Tree planting is part of EEA’s strategy to meet greenhouse gas (GHG) reduction targets set forth by the Global Warming Solutions Act (GWSA). The GWSA requires a 25 percent GHG reduction of 1990 levels by 2020 and an 80 percent reduction by 2050.

This new program will benefit the local economies of Chelsea, Fall River, and Holyoke by creating jobs for local residents. DCR will hire local workers for tree planting teams in each city, and every tree being planted will be purchased from Massachusetts nurseries. 

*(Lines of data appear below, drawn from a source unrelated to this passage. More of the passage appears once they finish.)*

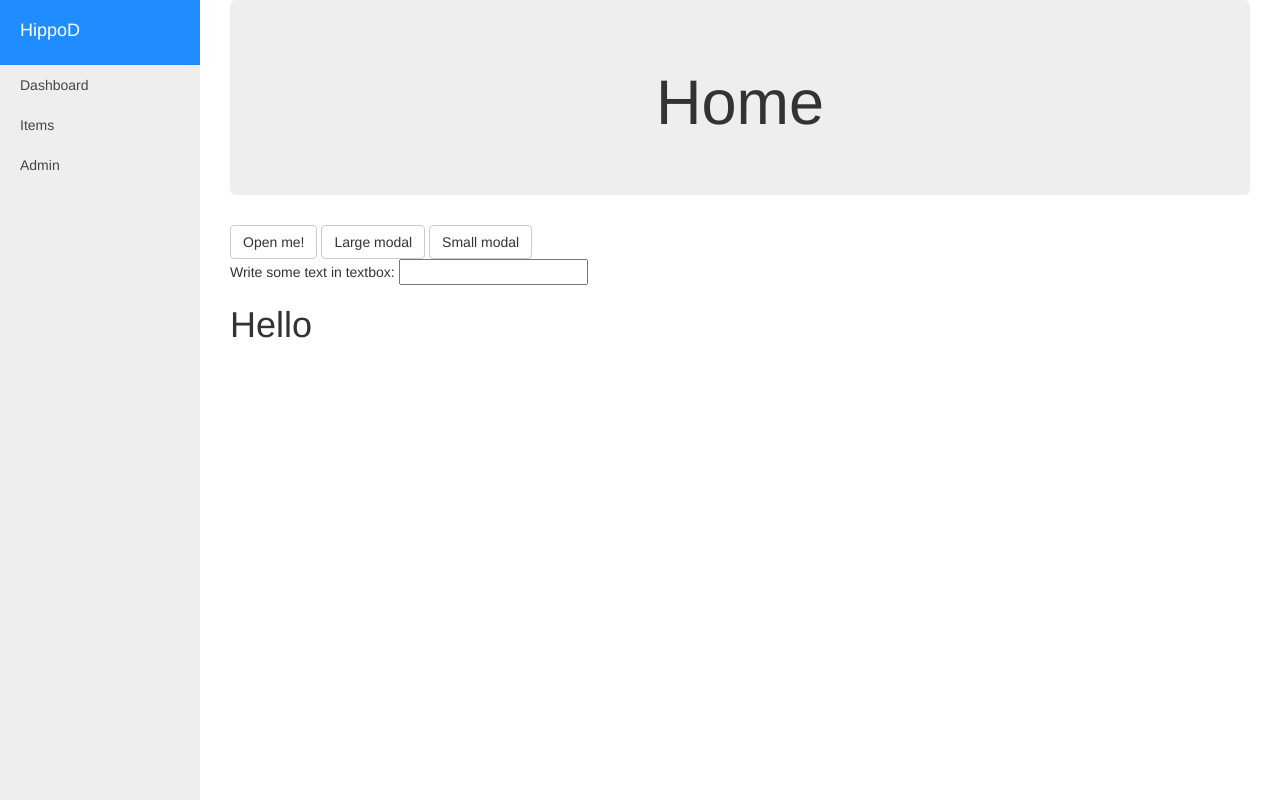
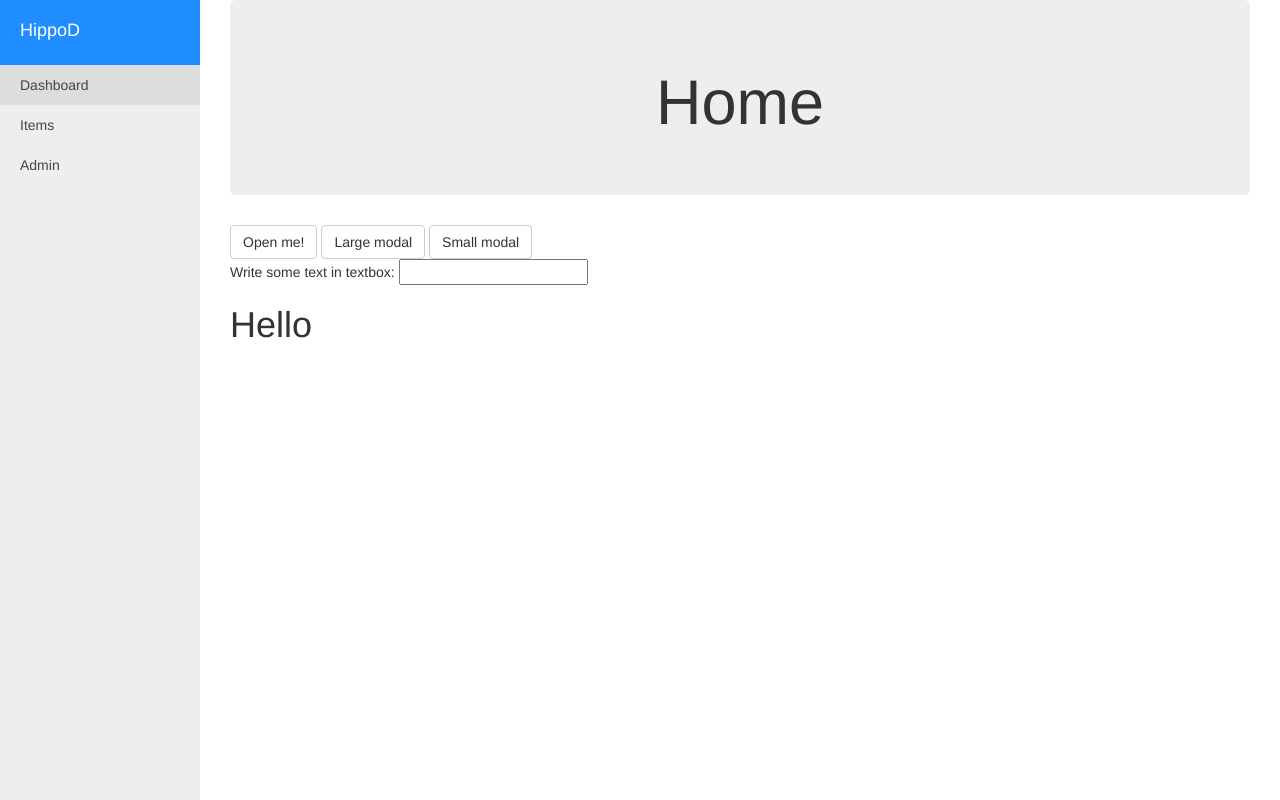
Before and after one commit to hgn/hippod, a Flask app: page / in a window 1280 px wide. Run offline with Flask 2, Linux system fonts and the light colour scheme; some libraries are stand-ins or nearby versions.

Commit message:
highlight currently selected
Signed-off-by: Hagen Paul Pfeifer <hagen.pfeifer@rohde-schwarz.com>

```diff
--- a/hippod/app/assets/css/style.css
+++ b/hippod/app/assets/css/style.css
@@ -42,6 +42,10 @@
     color: #444;
 }
 
+.sidebar-nav  .active_nav {
+    background: #ddd;
+}
+
 .sidebar-nav li a:hover {
     text-decoration: none;
     color: #111;
--- a/hippod/app/index.html
+++ b/hippod/app/index.html
@@ -48,9 +48,9 @@
                     </a>
                 </li>
 
-        <li><a ui-sref="dashboard">Dashboard</a></li>
-				<li><a ui-sref="items">Items</a></li>
-				<li><a ui-sref="admin">Admin</a></li>
+        <li><a ui-sref="dashboard" ui-sref-active="active_nav">Dashboard</a></li>
+	<li><a ui-sref="items" ui-sref-active="active_nav">Items</a></li>
+	<li><a ui-sref="admin" ui-sref-active="active_nav">Admin</a></li>
 
             </ul>
         </div> <!-- /#sidebar-wrapper -->
```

“Making Fall River a greener and more livable city has been a top priority for me,” said Fall River Mayor William Flanagan. “We are looking forward to working with the Patrick Administration and with the Fall River Street Tree Planting Program on this initiative, which will reduce energy costs for our residents and businesses and help make Fall River a better place to live.”

"This investment will have a lasting impact on Holyoke's environment and green infrastructure,” said Holyoke Mayor Alex Morse. “This funding will help keep the city’s utility rates among the lowest in the Commonwealth. I'm thankful that the Secretary and Governor continue to support us in these efforts, and I look forward to seeing the legacy this project will have on future generations to come."

“As one of the most densely populated cities in the country, Chelsea is in great position to benefit from the Greening the Gateway Cities program,” said Chelsea City Manager Jay Ash. “We appreciate the Patrick Administration’s commitment to improving the quality of life of Chelsea residents. The Chelsea Department of Public Works and the Chelsea Green Space Committee, our community partner, are ready to get to work and start planting.”

“Green infrastructure projects, like this tree planting program, yield a multitude of far-reaching returns by simultaneously protecting the environment, providing energy savings for residents, and beautifying our communities,” said Senator Michael J. Rodrigues. “I am pleased to know that my constituents in Fall River, and all those living in Gateways Cities, will enjoy the benefits of these trees for years to come.”

“Planting these trees will provide several huge benefits to our communities, including fresher air, reduced energy costs, and jobs to local residents,” said Senator Sal DiDomenico. “Not only will the local economy and individuals profit, but our neighborhoods will become healthier places to live.”

"Thank you to the Patrick Administration for this investment in our Gateway Cities,” said Representative Paul Schmid. “This pilot program will be helpful in beautifying our neighborhoods as well as hopefully mitigating negative environmental impacts in Fall River especially in the Sandy Beach and Maplewood neighborhoods.”